## Screenshot and code edit data:
------------------------------------------------

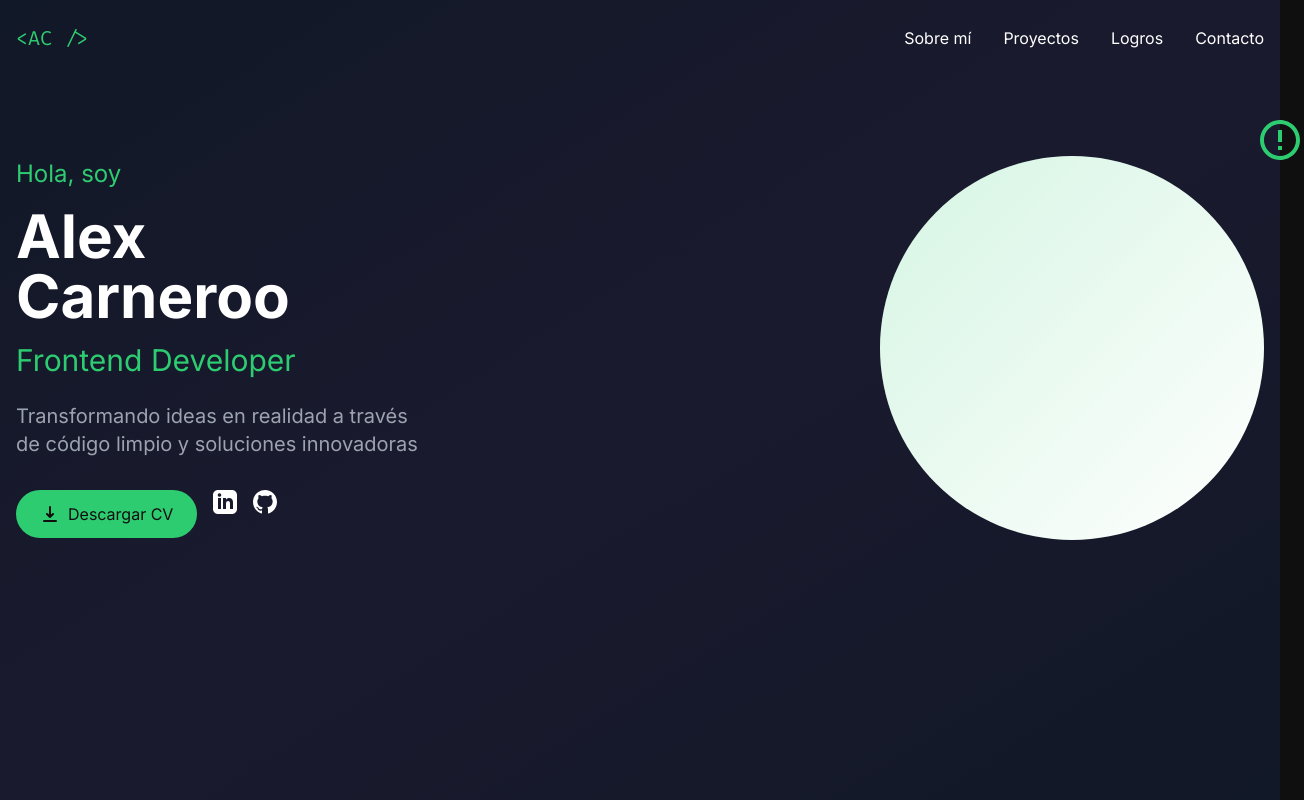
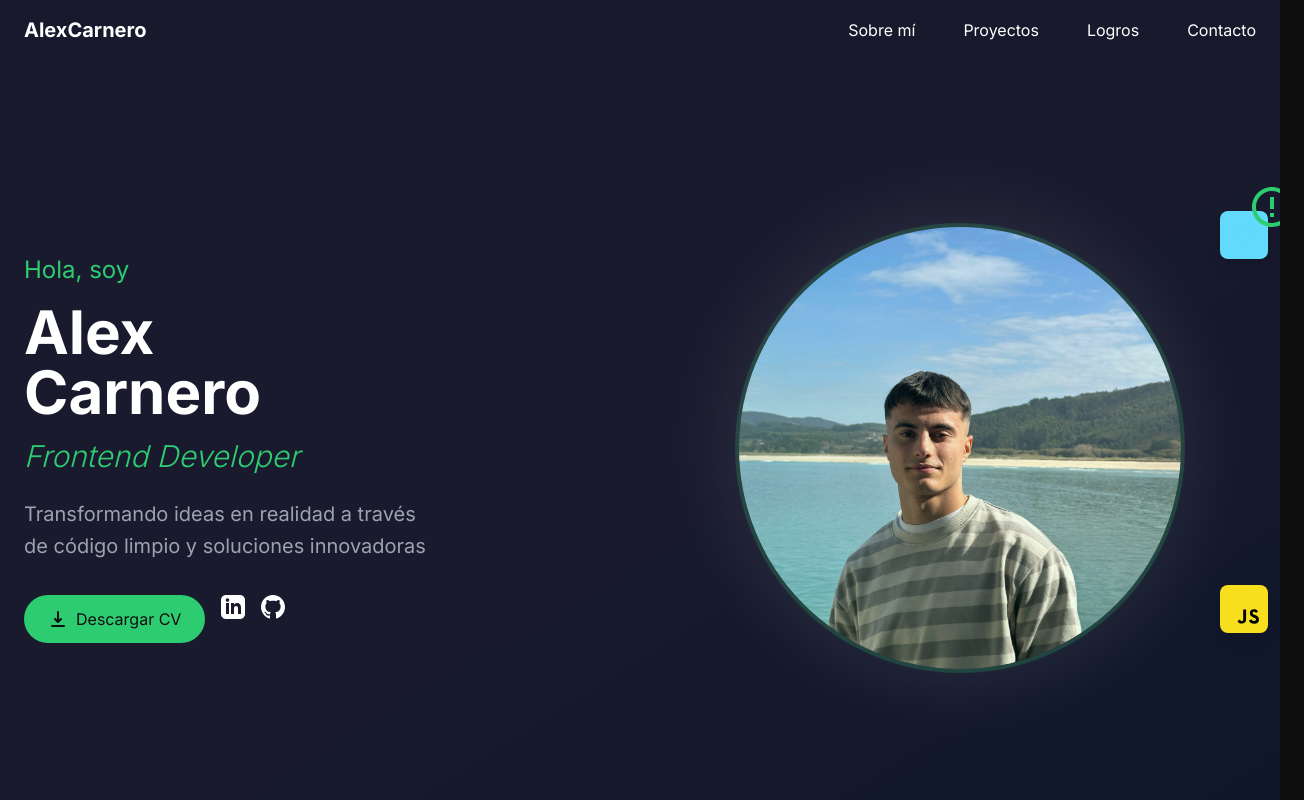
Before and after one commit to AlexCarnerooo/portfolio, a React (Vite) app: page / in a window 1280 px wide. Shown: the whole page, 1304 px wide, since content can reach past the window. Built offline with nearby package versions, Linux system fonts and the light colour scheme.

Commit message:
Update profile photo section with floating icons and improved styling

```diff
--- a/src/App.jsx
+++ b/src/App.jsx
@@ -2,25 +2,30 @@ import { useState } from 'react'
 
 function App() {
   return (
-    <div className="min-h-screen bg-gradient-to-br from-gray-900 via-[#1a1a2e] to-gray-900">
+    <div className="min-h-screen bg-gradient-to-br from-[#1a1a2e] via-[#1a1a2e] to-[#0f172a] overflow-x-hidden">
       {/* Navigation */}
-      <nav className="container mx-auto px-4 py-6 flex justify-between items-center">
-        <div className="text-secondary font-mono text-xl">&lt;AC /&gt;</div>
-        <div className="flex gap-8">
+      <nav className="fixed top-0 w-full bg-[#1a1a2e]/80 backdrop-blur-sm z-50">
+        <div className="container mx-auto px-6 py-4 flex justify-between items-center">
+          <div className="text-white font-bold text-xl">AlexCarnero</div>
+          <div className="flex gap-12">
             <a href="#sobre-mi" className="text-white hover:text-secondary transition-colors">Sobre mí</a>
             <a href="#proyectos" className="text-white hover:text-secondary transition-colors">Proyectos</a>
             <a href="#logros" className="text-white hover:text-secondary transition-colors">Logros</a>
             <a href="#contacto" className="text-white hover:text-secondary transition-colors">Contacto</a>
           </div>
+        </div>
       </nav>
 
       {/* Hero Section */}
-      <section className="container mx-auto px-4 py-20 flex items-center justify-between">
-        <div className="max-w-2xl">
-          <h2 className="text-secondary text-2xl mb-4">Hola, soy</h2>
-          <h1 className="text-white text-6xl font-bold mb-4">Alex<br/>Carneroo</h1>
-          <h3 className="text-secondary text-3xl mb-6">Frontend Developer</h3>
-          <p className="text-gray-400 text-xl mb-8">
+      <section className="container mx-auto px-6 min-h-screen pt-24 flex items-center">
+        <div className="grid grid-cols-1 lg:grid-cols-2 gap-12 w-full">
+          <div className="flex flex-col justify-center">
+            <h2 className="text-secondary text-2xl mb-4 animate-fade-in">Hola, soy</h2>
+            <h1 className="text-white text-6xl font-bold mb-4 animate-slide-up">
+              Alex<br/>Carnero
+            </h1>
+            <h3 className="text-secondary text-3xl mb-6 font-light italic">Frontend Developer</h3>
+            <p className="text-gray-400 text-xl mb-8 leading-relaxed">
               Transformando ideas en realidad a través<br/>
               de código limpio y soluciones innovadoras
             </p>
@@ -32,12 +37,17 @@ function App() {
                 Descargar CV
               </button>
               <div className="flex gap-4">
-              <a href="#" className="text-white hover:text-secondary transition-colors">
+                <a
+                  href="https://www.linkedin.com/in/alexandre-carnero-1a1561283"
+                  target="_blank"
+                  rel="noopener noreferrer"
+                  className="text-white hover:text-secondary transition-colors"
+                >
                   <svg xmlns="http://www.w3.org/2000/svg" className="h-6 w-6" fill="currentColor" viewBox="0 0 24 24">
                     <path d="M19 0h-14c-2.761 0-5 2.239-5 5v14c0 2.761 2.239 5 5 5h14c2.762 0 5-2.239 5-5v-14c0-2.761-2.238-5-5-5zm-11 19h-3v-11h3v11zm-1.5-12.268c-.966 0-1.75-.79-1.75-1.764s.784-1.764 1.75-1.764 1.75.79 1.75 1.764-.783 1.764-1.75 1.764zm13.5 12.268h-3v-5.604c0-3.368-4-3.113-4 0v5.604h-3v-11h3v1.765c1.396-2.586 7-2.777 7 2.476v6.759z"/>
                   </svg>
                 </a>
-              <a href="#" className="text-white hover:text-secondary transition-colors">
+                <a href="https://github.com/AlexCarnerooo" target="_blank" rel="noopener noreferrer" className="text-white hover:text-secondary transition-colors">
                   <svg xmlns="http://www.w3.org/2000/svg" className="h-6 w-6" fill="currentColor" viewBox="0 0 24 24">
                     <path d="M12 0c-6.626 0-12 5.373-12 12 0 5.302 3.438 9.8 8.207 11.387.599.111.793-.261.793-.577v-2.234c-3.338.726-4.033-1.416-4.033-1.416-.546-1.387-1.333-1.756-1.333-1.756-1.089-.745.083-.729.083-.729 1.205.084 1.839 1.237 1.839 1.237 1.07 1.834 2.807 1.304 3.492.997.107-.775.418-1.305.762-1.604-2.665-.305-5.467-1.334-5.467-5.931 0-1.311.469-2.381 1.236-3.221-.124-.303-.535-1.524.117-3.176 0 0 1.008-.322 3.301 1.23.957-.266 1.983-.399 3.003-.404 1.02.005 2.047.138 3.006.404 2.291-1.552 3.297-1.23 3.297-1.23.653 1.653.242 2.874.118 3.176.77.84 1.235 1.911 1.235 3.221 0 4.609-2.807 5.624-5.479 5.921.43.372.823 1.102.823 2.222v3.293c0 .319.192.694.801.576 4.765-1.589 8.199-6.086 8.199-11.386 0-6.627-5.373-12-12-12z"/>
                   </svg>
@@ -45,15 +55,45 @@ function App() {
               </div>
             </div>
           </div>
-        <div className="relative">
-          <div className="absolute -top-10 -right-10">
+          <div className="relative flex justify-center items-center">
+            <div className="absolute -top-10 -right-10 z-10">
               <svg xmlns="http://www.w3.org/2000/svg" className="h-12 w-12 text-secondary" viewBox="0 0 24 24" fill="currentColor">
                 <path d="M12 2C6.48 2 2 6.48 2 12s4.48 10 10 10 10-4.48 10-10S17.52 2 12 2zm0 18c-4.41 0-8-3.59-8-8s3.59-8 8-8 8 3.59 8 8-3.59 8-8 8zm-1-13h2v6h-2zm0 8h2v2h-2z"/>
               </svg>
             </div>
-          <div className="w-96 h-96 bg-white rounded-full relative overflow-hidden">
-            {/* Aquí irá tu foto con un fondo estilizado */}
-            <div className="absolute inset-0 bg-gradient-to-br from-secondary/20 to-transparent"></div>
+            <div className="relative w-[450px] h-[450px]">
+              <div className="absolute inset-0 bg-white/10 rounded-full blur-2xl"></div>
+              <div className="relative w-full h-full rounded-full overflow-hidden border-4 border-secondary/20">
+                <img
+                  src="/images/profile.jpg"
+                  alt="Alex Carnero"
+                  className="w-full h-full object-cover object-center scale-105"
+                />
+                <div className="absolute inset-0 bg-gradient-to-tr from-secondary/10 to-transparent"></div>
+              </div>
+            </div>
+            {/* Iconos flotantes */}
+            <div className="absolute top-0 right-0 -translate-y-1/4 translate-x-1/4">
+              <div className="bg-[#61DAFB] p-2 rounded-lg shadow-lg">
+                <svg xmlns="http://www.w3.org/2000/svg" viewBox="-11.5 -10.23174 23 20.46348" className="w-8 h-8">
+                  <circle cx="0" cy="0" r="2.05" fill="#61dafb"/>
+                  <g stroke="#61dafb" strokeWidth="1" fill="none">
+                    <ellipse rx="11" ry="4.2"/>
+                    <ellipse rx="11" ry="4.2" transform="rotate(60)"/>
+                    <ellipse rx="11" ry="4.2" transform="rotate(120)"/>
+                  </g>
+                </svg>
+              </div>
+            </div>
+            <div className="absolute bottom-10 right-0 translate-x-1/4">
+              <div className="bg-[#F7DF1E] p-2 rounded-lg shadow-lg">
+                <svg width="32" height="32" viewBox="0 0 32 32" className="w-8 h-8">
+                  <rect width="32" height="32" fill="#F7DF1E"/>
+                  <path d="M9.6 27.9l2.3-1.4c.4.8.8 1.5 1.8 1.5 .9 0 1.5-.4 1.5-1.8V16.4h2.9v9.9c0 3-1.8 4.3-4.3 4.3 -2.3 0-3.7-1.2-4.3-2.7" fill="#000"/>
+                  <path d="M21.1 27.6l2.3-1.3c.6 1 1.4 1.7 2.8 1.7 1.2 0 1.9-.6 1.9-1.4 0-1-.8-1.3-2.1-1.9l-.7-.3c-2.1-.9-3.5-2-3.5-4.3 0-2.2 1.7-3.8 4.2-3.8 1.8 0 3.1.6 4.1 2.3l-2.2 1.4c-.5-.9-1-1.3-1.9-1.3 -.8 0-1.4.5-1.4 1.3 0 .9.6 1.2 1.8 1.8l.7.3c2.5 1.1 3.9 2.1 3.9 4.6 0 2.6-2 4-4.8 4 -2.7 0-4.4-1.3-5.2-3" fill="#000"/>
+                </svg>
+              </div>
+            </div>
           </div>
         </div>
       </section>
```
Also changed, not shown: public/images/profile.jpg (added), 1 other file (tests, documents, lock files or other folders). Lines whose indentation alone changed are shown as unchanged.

------------------------------------------------

## Required work:
Each line that holds the word "full" should be extracted from the records.

## Response area:
+      <nav className="fixed top-0 w-full bg-[#1a1a2e]/80 backdrop-blur-sm z-50">
+        <div className="grid grid-cols-1 lg:grid-cols-2 gap-12 w-full">
-          <div className="w-96 h-96 bg-white rounded-full relative overflow-hidden">
+              <div className="absolute inset-0 bg-white/10 rounded-full blur-2xl"></div>
+              <div className="relative w-full h-full rounded-full overflow-hidden border-4 border-secondary/20">
+                  className="w-full h-full object-cover object-center scale-105"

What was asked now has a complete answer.